I heard this question the other day and it stuck in my mind. “Art, you have been writing poetry since you were thirteen years old. What good has it done?”
I’ve given that a lot of thought lately. My brother-in-law Jack Monahan was a builder. He could drive anywhere in the Detroit area and show me a building or a hospital or a special home and point to it and say, “I was in on building that building.” Even a plumber could show me the buildings he’d plumbed. A roadbuilder could take me for a ride on the highway he’d helped create. A high school teacher could show me year books of the students she’d taught. But a poem?
I’ve distributed many thousands of my poems at my presentations but I wonder how many have made it past the first waste basket they encountered.
I’ve closed most of my speeches with my poems and most folks have applauded and some even stood on their feet.
Others have read my poems to their listeners on radio and TV, sometimes to audience of several million but what good did that do? I haven’t a clue.
A few of my poems have been published in the books of others. Some magazines have published my poems. But what good has all of the above done?
It is difficult to explain why things are written but I must admit that I had no choice but to write those many books and poems and newsletters and endless ideas that have passed through my mind onto paper. I’m a writer. That is what I do. I’m a speaker. I’ve been giving speeches since the late 1960’s. Thousands.
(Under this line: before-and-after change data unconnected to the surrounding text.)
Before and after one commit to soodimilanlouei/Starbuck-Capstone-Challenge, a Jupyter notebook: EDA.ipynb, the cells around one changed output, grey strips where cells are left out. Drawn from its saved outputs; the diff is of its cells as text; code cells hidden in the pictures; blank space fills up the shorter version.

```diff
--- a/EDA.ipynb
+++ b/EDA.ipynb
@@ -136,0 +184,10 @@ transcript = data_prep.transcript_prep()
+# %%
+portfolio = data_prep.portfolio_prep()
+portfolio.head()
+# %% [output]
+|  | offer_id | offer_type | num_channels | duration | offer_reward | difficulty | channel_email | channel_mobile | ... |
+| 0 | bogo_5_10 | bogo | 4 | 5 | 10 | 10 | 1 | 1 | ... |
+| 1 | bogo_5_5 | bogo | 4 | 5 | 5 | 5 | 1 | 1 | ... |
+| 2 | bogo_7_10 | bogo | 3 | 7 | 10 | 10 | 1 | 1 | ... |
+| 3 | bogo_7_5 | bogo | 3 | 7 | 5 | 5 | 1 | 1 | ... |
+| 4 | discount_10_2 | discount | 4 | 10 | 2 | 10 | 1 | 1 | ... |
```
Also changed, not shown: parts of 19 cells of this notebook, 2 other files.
I have no choice in this matter of capturing thoughts on paper and sharing them. That’s who I am and how I function. And here is a little secret. I write because I must. The real joy to this writing thing is in the actual doing. Anything that happens after the writing is either the price or the joy or pure gravy.
Here’s a little poem I wrote recently following a group poetry recitation.
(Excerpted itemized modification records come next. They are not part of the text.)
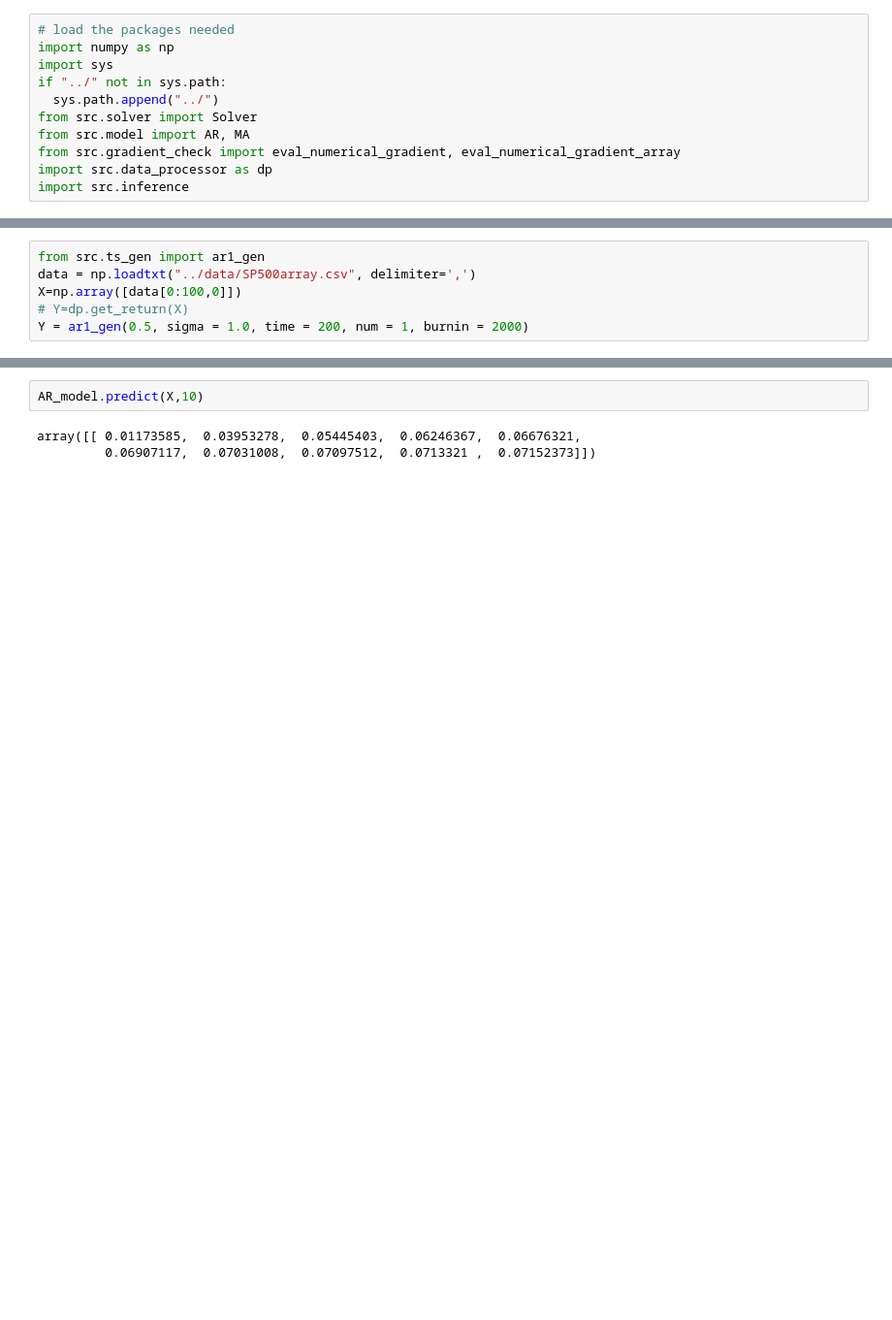
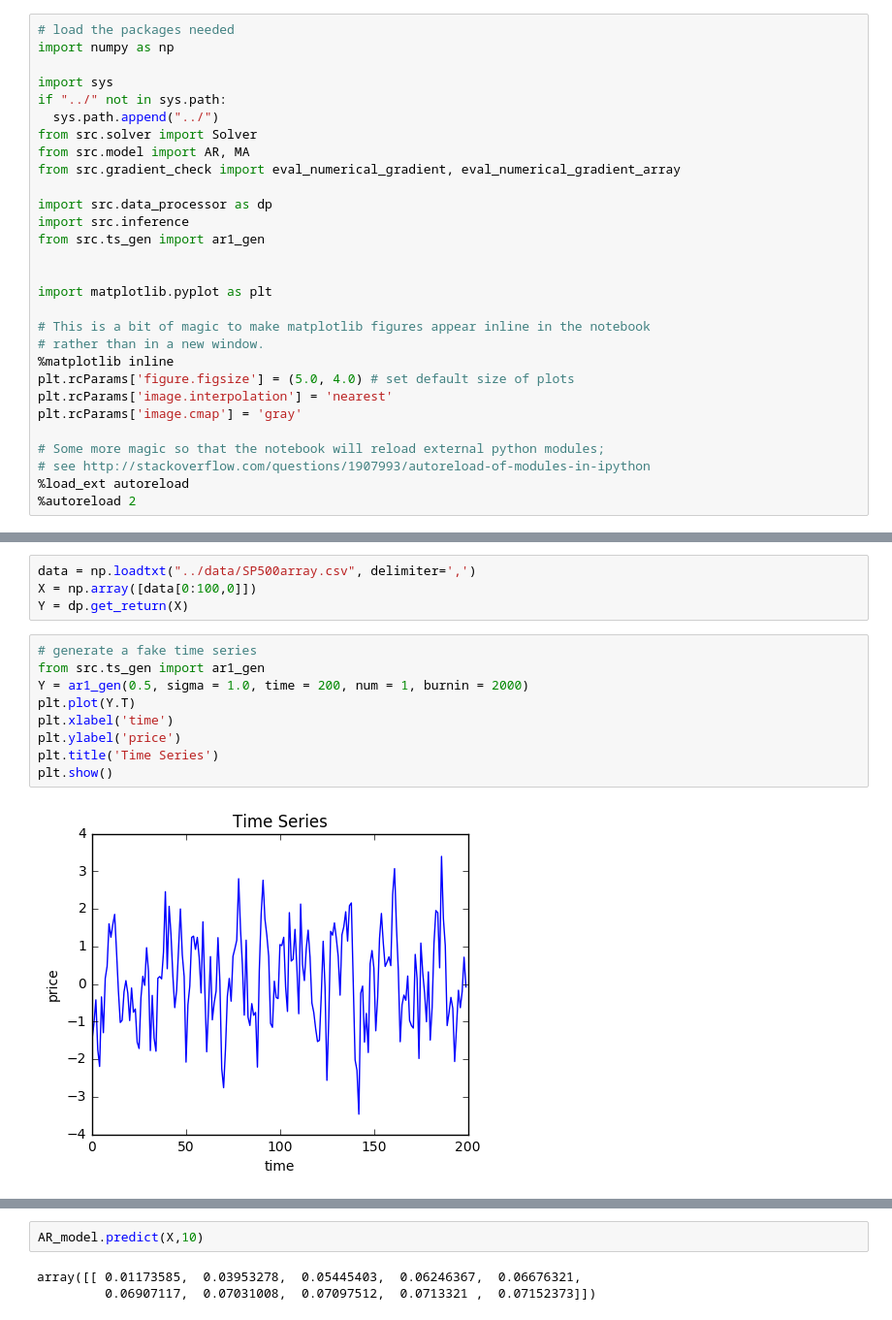
Before and after one commit to APC524/tsap, a Jupyter notebook: demo/demo1.ipynb, the cells around one changed output, grey strips where cells are left out. Shown: that part at 97% size. Saved outputs shown, nothing was run; the diff lists cells and outputs as text; blank space fills up the shorter version.

```diff
--- a/demo/demo1.ipynb
+++ b/demo/demo1.ipynb
@@ -1,11 +1,29 @@
 # %%
 # load the packages needed
 import numpy as np
+
 import sys
 if "../" not in sys.path:
   sys.path.append("../")
 from src.solver import Solver
 from src.model import AR, MA
 from src.gradient_check import eval_numerical_gradient, eval_numerical_gradient_array
+
 import src.data_processor as dp
 import src.inference
+from src.ts_gen import ar1_gen
+
+
+import matplotlib.pyplot as plt
+
+# This is a bit of magic to make matplotlib figures appear inline in the notebook
+# rather than in a new window.
+%matplotlib inline
+plt.rcParams['figure.figsize'] = (5.0, 4.0) # set default size of plots
+plt.rcParams['image.interpolation'] = 'nearest'
+plt.rcParams['image.cmap'] = 'gray'
+
+# Some more magic so that the notebook will reload external python modules;
+# see http://stackoverflow.com/questions/1907993/autoreload-of-modules-in-ipython
+%load_ext autoreload
+%autoreload 2
@@ -12,9 +33,18 @@ import src.inference
 # %%
-from src.ts_gen import ar1_gen
 data = np.loadtxt("../data/SP500array.csv", delimiter=',')
-X=np.array([data[0:100,0]])
-# Y=dp.get_return(X)
-Y = ar1_gen(0.5, sigma = 1.0, time = 200, num = 1, burnin = 2000)
+X = np.array([data[0:100,0]])
+Y = dp.get_return(X)
+# %%
+# generate a fake time series
+from src.ts_gen import ar1_gen
+Y = ar1_gen(0.5, sigma = 1.0, time = 200, num = 1, burnin = 2000)
+plt.plot(Y.T)
+plt.xlabel('time')
+plt.ylabel('price')
+plt.title('Time Series')
+plt.show()
+# %% [output]
+[figure, added]
 # %%
 lag = 1
 sigma = 2.0
```
Also changed, not shown: parts of 7 cells of this notebook, 1 other file.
Poetry Reading Art Fettig
One lady told me she was ninety-five
Another one looks just barely alive
There’s one who wears a perpetual smile
And a man who suffers from liver bile.
They’re a peppy group and we’re happy to be there
Otherwise we haven’t been invited anywhere
Everyone adores our work and how!
But they’re just too busy for it right now
The poet’s life is just not easy
Right now my stomach is a little queasy
I Just might put my career on the shelf
Stay home and read my poems to myself.